Roketsan Vice General Director of Advanced Technologies and Systems Kemal Atılgan TOKER: “We do not count in detail the components on batteries, but the batteries used in the missile systems you mentioned are all thermal batteries. We are producing these in Turkey together with TÜBİTAK. They have developed this technology recently, 3-4 years ago, and the products they have developed also have components supplied from abroad. After all, we make efforts to supply products to the TAF. The battery you have mentioned has sub-components purchased from abroad; that is why it is thought to be of foreign origin. The first priority of Roketsan is to supply products to the TAF whenever required. The second priority is to make them indigenized. In fact, the second stems from the first priority, that is, because of an obligation.  Foreign countries do not sell to you, so it is obligatory for us to meet the needs of the TAF, not only merely for developing technology and indigenization.  The batteries that are difficult to supply from abroad are the large ones, those used in longer-range missiles.
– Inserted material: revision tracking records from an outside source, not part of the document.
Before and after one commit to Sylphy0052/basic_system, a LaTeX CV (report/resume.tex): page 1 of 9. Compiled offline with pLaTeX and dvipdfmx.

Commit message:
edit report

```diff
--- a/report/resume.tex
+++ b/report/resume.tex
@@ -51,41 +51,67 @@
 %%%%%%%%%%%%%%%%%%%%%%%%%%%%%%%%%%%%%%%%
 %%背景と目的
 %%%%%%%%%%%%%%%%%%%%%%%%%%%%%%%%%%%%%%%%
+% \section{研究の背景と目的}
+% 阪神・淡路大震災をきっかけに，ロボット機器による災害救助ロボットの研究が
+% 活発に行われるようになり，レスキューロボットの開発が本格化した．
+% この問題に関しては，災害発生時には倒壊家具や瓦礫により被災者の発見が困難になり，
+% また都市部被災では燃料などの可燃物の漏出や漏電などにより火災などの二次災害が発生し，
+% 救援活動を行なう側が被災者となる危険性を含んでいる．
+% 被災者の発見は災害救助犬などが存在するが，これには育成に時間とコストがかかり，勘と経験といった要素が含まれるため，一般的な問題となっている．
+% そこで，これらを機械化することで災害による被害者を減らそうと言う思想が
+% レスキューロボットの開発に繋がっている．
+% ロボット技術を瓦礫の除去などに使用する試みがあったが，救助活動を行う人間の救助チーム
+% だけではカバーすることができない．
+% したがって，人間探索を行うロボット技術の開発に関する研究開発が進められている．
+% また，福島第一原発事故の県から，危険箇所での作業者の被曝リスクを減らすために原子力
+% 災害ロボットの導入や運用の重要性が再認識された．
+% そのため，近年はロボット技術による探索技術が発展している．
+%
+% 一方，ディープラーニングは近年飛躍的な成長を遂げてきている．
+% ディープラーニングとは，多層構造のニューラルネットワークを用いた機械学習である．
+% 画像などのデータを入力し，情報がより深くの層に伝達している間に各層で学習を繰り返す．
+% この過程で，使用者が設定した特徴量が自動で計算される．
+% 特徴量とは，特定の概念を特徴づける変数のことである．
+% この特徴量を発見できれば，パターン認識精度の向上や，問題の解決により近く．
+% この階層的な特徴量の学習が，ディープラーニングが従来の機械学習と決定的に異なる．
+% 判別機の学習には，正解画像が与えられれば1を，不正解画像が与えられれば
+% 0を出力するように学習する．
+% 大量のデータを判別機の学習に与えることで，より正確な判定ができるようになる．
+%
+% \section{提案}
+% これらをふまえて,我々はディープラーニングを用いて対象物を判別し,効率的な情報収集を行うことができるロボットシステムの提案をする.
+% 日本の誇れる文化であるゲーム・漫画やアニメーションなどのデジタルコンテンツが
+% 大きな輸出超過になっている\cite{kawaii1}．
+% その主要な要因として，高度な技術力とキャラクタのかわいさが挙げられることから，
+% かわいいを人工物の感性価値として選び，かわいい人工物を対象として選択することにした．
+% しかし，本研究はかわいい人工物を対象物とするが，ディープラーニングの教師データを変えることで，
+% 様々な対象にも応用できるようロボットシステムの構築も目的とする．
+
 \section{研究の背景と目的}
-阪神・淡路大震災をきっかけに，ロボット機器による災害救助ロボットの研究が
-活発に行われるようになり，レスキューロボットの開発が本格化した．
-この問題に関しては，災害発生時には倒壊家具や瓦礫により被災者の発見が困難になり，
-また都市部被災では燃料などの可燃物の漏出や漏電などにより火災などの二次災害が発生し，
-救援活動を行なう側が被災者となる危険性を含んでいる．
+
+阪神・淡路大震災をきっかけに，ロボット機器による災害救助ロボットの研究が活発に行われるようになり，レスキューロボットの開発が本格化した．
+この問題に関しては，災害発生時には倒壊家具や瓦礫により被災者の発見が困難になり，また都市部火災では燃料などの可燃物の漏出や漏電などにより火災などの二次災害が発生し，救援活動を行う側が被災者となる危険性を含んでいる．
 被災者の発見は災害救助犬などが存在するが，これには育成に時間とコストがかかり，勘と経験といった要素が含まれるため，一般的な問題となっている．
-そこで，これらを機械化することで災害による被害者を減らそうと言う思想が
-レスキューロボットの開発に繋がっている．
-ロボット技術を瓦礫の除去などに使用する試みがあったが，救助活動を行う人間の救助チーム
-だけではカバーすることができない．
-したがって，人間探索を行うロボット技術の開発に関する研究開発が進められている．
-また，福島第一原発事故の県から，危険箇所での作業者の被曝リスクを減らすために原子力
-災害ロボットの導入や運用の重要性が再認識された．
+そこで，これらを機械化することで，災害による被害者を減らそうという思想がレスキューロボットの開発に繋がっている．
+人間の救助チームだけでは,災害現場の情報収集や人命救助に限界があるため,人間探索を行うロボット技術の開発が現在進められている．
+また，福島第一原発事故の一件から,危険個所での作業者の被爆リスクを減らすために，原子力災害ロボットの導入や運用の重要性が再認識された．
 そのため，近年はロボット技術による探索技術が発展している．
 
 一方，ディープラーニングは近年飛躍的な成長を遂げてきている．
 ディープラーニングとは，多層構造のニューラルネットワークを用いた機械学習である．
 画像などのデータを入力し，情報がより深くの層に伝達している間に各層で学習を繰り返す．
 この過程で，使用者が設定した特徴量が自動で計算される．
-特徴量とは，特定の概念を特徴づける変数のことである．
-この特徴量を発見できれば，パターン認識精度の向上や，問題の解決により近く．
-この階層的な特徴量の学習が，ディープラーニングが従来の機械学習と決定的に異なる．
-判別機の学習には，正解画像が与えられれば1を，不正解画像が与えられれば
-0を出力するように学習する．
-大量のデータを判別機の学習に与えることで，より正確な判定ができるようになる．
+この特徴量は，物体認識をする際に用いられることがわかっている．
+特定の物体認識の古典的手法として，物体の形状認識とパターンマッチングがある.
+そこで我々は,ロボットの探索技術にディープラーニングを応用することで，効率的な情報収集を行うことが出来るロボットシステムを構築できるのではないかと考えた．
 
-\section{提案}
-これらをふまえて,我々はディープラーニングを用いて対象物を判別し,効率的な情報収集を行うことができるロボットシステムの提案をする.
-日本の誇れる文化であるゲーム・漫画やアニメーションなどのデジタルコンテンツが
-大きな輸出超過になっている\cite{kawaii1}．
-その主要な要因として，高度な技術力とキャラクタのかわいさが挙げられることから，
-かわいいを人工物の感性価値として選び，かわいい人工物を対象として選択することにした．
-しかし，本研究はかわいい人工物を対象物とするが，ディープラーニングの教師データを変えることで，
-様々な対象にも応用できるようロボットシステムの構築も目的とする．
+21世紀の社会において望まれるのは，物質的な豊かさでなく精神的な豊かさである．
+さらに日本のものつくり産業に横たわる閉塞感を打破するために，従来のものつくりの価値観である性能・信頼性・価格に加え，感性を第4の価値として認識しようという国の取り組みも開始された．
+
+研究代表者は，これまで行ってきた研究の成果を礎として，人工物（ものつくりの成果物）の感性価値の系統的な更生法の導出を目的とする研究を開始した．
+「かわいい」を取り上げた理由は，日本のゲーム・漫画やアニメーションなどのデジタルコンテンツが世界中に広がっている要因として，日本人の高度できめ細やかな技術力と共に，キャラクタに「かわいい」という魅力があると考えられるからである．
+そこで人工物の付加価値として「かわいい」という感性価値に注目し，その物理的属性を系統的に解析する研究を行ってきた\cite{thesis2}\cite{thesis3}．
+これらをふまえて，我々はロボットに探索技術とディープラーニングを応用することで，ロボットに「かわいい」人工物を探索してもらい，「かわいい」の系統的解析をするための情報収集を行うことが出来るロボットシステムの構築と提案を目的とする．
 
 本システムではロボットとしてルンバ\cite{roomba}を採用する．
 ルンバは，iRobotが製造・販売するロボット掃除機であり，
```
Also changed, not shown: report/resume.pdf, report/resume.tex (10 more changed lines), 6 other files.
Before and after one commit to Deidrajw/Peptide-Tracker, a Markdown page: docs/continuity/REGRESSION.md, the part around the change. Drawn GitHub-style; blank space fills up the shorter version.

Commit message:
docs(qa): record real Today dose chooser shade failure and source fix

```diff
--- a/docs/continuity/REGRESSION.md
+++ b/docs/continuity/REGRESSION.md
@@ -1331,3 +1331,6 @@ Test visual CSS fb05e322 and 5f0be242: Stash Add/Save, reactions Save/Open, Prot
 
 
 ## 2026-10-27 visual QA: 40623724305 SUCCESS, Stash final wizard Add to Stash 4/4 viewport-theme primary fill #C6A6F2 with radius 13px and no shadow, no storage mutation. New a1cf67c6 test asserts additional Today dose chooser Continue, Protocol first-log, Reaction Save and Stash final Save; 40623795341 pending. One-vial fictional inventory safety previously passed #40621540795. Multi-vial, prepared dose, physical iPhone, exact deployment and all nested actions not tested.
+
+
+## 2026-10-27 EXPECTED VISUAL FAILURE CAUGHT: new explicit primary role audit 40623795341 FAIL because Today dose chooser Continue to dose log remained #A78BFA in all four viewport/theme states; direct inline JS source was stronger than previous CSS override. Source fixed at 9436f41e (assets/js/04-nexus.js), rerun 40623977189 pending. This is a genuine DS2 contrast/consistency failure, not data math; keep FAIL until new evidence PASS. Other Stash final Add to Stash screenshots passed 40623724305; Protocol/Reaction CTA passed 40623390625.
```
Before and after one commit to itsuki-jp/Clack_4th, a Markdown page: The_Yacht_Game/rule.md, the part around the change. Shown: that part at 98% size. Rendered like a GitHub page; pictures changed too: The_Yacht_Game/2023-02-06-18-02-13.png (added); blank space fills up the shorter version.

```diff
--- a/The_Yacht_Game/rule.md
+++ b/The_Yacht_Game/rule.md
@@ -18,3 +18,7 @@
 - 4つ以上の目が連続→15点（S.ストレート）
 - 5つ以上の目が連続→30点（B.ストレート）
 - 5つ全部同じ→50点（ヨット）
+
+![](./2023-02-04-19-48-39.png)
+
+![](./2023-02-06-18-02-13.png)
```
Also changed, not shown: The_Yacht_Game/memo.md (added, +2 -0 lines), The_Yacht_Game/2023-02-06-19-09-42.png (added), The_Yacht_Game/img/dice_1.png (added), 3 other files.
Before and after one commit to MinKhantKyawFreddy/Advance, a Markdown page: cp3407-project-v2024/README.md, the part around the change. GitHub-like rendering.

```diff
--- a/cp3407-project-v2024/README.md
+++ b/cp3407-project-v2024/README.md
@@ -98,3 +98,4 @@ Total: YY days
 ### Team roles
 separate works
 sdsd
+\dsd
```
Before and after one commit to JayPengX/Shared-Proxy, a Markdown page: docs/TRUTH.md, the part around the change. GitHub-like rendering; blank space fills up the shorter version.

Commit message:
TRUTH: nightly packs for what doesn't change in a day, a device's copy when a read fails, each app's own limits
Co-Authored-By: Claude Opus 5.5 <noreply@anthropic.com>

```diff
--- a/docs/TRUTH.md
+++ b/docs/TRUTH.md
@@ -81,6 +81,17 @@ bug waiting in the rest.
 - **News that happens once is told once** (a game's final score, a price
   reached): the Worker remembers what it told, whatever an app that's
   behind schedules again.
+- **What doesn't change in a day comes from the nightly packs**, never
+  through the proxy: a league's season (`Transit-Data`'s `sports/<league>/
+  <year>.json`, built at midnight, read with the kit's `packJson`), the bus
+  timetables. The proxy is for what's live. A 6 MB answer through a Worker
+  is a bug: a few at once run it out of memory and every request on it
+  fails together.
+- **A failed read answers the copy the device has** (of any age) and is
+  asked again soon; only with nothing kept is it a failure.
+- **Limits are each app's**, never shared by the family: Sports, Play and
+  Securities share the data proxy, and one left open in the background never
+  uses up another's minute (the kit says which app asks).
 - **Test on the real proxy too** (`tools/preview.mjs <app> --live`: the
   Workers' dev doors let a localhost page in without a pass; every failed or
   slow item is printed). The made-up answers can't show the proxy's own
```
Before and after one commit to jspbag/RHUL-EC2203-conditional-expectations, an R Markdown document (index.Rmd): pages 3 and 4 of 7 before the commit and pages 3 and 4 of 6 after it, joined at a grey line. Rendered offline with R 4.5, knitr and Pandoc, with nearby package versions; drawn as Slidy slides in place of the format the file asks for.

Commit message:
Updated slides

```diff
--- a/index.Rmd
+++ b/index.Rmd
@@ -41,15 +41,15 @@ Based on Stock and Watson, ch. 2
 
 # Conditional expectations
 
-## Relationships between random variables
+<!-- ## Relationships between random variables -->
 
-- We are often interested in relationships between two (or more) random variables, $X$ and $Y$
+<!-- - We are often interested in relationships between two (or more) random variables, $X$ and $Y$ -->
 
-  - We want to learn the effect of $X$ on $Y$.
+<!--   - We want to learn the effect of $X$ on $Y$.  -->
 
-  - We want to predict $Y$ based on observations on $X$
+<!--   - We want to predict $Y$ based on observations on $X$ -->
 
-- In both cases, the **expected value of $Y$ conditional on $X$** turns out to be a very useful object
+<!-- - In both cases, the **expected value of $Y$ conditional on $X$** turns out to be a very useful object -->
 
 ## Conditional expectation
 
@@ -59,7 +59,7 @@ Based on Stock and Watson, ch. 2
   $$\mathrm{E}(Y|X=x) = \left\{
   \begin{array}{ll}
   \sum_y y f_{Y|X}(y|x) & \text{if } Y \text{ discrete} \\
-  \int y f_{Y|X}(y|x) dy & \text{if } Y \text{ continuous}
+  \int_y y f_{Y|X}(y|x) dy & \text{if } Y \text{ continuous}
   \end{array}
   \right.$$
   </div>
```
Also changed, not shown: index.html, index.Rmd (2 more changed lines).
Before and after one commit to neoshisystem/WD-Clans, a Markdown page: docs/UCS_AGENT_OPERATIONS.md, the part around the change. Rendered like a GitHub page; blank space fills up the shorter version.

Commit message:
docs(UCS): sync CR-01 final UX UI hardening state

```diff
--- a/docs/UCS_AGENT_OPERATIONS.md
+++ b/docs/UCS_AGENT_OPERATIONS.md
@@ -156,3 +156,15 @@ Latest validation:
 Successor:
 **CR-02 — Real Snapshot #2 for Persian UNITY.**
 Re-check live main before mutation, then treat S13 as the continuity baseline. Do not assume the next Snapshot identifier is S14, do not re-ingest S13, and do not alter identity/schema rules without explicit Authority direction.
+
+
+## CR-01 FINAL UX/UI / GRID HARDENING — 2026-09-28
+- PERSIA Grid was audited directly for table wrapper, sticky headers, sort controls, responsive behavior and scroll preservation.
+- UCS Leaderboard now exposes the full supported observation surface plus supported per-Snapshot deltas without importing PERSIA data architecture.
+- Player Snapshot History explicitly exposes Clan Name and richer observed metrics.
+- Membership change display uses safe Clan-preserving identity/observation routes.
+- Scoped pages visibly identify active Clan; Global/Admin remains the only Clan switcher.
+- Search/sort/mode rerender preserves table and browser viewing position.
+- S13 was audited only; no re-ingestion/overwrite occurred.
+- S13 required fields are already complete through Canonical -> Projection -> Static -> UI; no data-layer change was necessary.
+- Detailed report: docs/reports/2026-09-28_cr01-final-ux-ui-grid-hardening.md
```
There is not much difficulty in thermal batteries in mini ammunition.”

Regarding thermal batteries, you mentioned the problem of overheating after 25 minutes. Did you manage to overcome this difficulty?

Kemal Atılgan TOKER: “Roketsan missiles use thermal batteries. These batteries were initially obtained from abroad for Roketsan missiles. As the thermal battery manufacturing infrastructure was developed in Turkey (TUBITAK) in due course, such needs have been met domestically. The most problematic issue for thermal batteries is the prolonged duty period. For example, if a cruise missile operates with a ramjet or scream jet rather than a turbojet engine, and if you cannot produce the power required for electronic devices (task computers, actuators, IIR seeker heads, altimeters, etc.) for at least 30 minutes, the thermal batteries remain insufficient on long-term flights. This also means that the avionic equipment on the cruise missile cannot be cooled during prolonged flight. Since the missile cannot be cooled, thermal batteries again cause trouble. One of the topics that Roketsan has been doing a lot of research on is battery types that can operate for a long time (i.e., longer than 30 minutes) and do not need much cooling.”

Mr. AKÇİL, you mentioned ANKA UAVs in your speech. Is the battery used in ANKA supplied internally or externally? There are also ANKA-S, SATCOM, and SARPER. In your speech, you drew attention to the fact that when the radar is installed on the aircraft, there will be more power in the take-off. Therefore, an appropriate electrical/battery infrastructure should be established. Is the existing battery in the ANKA UAV enough for this additional power take-off? Is this need satisfied by increasing the number of batteries, or will there be a power take-off from the diesel engine in the ANKA UAV, as receieved from the turbojet engine in missiles?

Turkish Aerospace UAV Avionics Manager Lütfü AKÇİL: “The flight time of ANKA reaches 18-24 hours, we have alternators on the diesel engine there and two alternators with a capacity of 4.5 kW each. In the UAV or target aircraft having shorter flight times, there are two 3 kW alternators. In many of the sub-equipment used at the time of the launch of the project, there were products that had proven themselves; therefore, certain products have been selected during the contract period of ANKA. We currently replaced our foreign-origin 17-amp 28-volt batteries, which we previously supplied to our aircraft, with our 22-amp batteries, developed together with Aspilsan, and we will continue with these batteries in the renewal processes and Integrated Logistics Support (ELD) processes of batteries that expire in all the ANKA UAV platforms. Foreign batteries will be replaced with domestic batteries once their economic life expires.

In the ANKA UAV System, there is a need for a battery and uninterrupted power not only in the aircraft but also in the ground segment. Since the ANKA UAV can perform tasks for 18-24 hours, there are generators and uninterruptible power supplies on the ground so that the Task Operator and the Pilot who work on the ground can perform their duties without interruption.